We must efface the legend," said Pittrino, in a melancholy tone.
I have got an idea, a sublime idea -- your picture shall appear, and my legend likewise.
worm' was a monster of vast size and power--a veritable dragon or serpent, such as legend attributes to vast fens or quags where there was illimitable room for expansion.
After dinner, over the walnuts and the wine, Sir Nathaniel returned to the subject of the local legends.
It was a hazardous, though maybe a gallant thing to do, since it is probable that the legend commonly received has had no small share in the growth of Strickland's reputation; for there are many who have been attracted to his art by the detestation in which they held his character or the compassion with which they regarded his death; and the son's well-meaning efforts threw a singular chill upon the father's admirers.
Poor but honest parents--that is all right--never mind the particulars-- go on with the legend.

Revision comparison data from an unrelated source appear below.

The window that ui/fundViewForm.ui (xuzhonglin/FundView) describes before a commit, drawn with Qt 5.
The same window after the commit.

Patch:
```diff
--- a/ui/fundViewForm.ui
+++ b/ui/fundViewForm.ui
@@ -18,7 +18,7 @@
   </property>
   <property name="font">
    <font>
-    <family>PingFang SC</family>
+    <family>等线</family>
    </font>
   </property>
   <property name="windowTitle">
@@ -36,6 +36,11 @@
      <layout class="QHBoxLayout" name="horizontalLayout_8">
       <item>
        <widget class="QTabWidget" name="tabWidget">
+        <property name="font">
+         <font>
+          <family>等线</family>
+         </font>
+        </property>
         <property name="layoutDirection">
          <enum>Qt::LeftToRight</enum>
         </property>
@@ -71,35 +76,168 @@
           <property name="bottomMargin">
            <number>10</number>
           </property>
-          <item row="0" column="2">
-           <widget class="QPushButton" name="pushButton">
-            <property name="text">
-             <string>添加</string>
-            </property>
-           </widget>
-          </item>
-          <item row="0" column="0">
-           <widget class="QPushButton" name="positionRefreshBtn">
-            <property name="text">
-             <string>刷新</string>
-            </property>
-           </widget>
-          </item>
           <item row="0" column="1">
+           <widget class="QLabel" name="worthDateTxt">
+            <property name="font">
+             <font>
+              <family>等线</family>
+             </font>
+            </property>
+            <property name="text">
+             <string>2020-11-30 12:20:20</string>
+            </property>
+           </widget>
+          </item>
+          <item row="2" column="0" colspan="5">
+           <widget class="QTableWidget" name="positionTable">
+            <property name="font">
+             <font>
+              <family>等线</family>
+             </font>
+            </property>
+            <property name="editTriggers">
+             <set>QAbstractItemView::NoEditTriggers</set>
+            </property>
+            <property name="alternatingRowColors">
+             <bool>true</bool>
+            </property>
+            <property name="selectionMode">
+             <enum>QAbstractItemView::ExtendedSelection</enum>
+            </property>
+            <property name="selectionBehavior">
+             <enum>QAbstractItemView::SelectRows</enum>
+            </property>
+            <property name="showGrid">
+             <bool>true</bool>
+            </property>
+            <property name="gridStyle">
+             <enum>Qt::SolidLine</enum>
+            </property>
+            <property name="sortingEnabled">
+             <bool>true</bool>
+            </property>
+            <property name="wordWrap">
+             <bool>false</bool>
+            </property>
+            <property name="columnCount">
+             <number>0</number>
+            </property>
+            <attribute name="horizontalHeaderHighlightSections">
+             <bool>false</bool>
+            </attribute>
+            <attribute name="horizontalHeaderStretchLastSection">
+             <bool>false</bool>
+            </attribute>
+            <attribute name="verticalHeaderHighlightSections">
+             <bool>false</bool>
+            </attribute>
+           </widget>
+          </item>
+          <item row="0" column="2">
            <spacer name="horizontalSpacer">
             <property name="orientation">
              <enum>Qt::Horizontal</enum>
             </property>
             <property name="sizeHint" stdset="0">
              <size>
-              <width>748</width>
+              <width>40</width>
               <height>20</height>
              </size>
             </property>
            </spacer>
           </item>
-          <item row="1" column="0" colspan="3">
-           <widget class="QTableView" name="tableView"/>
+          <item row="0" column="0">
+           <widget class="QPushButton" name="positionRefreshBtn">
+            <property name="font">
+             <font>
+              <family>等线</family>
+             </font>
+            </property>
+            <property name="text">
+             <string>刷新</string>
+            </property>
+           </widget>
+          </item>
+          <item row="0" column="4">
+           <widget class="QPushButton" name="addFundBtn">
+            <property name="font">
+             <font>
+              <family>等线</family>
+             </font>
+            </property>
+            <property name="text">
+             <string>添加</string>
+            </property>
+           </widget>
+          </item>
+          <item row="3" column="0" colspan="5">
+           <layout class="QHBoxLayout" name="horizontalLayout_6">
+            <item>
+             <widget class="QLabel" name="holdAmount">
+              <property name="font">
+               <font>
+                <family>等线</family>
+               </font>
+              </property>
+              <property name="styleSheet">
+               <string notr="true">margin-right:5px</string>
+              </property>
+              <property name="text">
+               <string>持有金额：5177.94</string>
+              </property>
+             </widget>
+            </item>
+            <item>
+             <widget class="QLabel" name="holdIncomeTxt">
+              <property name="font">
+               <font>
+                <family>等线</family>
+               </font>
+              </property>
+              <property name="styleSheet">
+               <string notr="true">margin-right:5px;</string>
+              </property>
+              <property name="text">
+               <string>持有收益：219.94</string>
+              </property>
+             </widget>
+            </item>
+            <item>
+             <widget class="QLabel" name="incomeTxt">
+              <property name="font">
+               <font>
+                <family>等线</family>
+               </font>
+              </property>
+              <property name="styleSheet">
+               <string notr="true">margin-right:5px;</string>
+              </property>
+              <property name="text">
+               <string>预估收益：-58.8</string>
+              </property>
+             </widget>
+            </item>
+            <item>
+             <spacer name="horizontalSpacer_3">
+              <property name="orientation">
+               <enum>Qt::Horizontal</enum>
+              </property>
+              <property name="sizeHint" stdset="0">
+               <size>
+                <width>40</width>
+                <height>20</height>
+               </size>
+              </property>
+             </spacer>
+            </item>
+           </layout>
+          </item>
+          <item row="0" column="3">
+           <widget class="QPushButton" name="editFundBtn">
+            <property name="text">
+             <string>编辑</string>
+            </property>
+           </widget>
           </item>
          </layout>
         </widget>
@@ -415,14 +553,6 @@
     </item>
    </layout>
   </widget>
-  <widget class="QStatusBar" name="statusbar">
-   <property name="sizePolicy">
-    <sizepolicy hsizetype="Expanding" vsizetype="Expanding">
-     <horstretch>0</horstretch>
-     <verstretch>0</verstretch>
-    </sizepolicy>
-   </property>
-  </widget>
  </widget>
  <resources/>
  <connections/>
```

When we discovered that, that legend of our driver took to itself a new interest in our eyes.
This is most complimentary to the virtue of Prince Bladud's tears, and strongly corroborative of the veracity of this legend.
Nothing, my friends; at least of that which passes the limit of truth to get to fable or legend.
Before my eyes was a horrible monster worthy to figure in the legends of the marvellous.
But, by the by, have you added any more legends to the series, since the publication of the 'Wonder-Book'?
It is entitled THE LEGENDS OF THE RHINE FROM BASLE TO ROTTERDAM, by F.
Folklore, legends, myths and fairy tales have followed childhood through the ages, for every healthy youngster has a wholesome and instinctive love for stories fantastic, marvelous and manifestly unreal.
IN Heaven a spirit doth dwell "Whose heart-strings are a lute;" None sing so wildly well As the angel Israfel, And the giddy stars (so legends tell) Ceasing their hymns, attend the spell Of his voice, all mute.
In Ionia and the islands the epic poets followed the Homeric tradition, singing of romantic subjects in the now stereotyped heroic style, and showing originality only in their choice of legends hitherto neglected or summarily and imperfectly treated.